People were impressed; well, some people. Had they read it? No. In fact, no one I knew had read Finnegans Wake. Anyway, I tried to write like Joyce. I didn’t get anywhere. I eventually realized writing FW-like fiction was a lost cause. Who’s read all of FW (apart from academics)?
I deserted literary fiction. You could say I became a traitor. I went to the dark side – the Noir side. Hallelujah! I started reading genre fiction, specifically crime fiction. I wanted to read a good story. I wanted whodunnit puzzles, not prose pyrotechnics. Then I started writing crime fiction. I found a home.
Which brings me to Part B of this post. I’d say the number of crime/mystery novels published annually is second only to that of romance novels. Why are mystery stories such a big part of our current cultural milieu? Why do so many people read mysteries or watch them? People must get something out of the genre. Of course, there’s the voyeur element. “Look, he’s bloodier than buffalo guts.” “Hey, her head’s half there. That incision looks like shark teeth.”
I’m not a psychologist or mind reader. However, I’m going to take a stab at answering why people find murder mysteries so fascinating. Violent unexpected death is horrendous. People cannot or do not want to face it directly. One way of handling murder, one way of coming to terms with the worst of all human crimes, is to watch someone solve it. “Look, they caught the perp.”
Perhaps crime fiction is soothing. It conquers evil, and somehow puts the world in a positive light. Good guys win, bad guys go to jail. On the flip side, I could be barking up the wrong tree. Maybe people just want blood and guts.
A.M. Potter writes detective fiction, which he calls North Noir, aka Canuck Noir. On the bio side, he grew up in Nova Scotia and Boston. He’s traveled the world, working dozens of jobs. Like any good detective, he knows both sides of the thin blue line. He’s used numerous aliases (for non-nefarious purposes, of course). You’ll have to take his word on that.
A.M. Potter recently published Bay of Blood, the first novel in the Detective Eva Naslund series (from Black Opal Books).
See https://ampnorthnoir.com/category/my-books/ * email@example.com | ampnorthnoir.com (disponible en Español/Spanish translation available)
I disagree with Mr. Potter on the subject of literary fiction, in that I think good literary fiction definitely has plot, just seldom a lot of physical action. And anybody who likes blood and guts is welcome to read them some Chuck Palahniuk.
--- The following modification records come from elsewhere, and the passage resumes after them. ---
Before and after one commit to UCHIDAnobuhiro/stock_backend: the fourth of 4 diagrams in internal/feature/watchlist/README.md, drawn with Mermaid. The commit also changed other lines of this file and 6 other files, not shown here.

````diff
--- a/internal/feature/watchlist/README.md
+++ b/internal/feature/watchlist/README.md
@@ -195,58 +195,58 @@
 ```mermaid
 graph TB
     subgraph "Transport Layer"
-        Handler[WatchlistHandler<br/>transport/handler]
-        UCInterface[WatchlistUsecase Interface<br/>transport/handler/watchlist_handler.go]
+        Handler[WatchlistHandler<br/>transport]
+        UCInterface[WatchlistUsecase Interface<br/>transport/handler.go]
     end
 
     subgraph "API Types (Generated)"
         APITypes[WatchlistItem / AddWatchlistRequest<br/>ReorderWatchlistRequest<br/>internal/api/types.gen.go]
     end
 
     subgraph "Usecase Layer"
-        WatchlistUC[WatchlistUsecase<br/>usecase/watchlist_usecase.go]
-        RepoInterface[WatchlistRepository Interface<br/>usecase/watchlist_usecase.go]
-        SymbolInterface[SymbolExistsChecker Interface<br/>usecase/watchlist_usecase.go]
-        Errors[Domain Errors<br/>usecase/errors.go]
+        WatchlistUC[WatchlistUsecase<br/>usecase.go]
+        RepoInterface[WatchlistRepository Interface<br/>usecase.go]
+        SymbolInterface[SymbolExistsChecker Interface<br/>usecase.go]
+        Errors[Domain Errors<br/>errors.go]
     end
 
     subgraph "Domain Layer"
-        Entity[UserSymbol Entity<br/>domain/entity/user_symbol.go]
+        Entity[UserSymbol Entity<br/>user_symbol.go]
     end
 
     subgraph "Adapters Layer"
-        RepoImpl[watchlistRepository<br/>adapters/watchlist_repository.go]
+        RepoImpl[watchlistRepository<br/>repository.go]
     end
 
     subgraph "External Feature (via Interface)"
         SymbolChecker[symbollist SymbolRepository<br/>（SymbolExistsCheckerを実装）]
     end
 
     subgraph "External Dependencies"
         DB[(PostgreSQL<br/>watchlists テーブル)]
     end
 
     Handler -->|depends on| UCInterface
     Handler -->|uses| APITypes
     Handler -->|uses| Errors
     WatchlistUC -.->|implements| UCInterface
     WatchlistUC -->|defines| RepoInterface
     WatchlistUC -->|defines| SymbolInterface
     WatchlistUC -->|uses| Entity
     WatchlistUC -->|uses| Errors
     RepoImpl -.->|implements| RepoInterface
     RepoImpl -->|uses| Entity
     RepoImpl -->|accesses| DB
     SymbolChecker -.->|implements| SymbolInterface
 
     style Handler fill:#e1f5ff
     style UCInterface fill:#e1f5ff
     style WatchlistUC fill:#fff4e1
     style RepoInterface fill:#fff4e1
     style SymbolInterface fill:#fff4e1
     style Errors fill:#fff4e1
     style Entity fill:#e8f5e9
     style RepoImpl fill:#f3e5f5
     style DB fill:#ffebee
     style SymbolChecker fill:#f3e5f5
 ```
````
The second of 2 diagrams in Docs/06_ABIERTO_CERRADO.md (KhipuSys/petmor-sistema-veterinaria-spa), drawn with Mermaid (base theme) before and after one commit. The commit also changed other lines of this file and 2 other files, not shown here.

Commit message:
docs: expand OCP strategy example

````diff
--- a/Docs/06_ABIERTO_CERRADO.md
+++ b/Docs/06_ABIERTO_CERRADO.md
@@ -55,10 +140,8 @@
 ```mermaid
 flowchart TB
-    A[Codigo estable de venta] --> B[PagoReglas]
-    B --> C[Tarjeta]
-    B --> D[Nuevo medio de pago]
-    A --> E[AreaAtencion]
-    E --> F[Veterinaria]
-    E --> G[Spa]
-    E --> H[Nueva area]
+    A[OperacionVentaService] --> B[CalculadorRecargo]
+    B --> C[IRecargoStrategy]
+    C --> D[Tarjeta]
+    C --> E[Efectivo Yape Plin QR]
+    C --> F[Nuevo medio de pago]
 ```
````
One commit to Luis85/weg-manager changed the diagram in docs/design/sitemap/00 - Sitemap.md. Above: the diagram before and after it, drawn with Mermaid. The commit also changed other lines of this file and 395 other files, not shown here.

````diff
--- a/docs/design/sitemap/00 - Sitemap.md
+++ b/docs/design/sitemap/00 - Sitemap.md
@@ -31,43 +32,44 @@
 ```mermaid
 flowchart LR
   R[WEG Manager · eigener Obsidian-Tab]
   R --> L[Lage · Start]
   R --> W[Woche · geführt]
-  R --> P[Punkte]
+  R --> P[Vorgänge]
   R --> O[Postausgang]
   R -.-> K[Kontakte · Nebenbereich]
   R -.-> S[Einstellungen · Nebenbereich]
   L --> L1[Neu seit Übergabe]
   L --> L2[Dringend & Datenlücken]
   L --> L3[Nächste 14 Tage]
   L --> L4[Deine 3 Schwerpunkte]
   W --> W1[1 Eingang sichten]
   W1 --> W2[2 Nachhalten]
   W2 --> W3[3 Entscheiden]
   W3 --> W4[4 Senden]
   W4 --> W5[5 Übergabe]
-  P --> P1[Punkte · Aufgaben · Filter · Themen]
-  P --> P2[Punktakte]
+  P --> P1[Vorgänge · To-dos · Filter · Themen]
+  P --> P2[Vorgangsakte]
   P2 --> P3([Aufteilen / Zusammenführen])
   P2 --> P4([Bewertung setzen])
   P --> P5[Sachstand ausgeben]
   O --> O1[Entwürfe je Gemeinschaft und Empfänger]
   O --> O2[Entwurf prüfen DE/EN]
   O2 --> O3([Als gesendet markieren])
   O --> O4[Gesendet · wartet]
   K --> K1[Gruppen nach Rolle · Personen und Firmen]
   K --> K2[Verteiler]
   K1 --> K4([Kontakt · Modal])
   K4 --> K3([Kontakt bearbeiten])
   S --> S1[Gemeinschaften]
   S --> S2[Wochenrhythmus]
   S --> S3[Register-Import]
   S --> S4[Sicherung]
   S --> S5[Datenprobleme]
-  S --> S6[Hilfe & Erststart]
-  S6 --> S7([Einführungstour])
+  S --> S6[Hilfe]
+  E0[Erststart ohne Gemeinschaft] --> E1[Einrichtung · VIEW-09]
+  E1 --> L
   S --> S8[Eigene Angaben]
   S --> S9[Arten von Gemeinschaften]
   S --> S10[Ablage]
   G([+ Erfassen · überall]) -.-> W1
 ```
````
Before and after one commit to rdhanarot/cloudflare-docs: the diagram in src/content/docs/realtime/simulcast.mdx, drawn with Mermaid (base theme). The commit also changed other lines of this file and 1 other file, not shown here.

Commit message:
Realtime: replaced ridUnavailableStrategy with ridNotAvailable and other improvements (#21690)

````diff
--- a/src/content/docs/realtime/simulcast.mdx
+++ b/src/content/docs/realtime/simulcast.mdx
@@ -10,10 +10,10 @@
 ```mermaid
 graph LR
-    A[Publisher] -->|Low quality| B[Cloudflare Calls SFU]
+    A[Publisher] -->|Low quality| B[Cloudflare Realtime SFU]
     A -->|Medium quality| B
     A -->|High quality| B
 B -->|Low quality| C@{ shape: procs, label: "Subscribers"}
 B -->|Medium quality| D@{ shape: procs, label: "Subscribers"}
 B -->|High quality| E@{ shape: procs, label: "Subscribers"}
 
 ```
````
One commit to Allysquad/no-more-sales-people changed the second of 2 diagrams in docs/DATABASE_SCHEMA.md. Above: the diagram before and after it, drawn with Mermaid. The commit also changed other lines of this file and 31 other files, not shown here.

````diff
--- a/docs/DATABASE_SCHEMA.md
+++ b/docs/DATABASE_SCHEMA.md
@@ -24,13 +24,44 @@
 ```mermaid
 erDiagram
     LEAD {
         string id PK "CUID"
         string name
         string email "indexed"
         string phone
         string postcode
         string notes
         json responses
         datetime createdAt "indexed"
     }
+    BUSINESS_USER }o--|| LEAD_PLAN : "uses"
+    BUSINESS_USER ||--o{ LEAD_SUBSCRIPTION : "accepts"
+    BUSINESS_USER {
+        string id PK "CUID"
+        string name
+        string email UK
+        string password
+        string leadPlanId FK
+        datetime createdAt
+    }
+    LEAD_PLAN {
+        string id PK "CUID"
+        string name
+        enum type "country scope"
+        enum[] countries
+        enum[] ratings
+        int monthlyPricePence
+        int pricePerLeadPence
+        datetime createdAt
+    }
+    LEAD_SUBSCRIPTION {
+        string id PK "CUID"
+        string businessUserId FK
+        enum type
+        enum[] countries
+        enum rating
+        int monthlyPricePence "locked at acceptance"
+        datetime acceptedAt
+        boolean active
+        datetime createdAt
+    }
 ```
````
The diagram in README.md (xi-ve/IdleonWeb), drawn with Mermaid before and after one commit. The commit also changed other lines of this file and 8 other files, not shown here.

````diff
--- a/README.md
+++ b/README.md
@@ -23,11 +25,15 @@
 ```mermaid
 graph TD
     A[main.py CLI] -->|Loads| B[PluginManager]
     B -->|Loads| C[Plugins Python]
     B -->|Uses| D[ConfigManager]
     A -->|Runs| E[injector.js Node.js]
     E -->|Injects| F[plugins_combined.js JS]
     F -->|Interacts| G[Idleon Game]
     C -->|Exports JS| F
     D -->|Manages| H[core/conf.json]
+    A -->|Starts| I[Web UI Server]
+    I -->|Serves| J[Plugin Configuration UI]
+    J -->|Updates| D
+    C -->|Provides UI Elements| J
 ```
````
Good to have you visit, Andy! If you ever write a book without an excess of blood and absolutely no missing bits of heads, please let me know. I like your style.
A WRITING PROMPT FROM ME TO YOU: Is your main character squeamish? Are you, in real life or in your reading?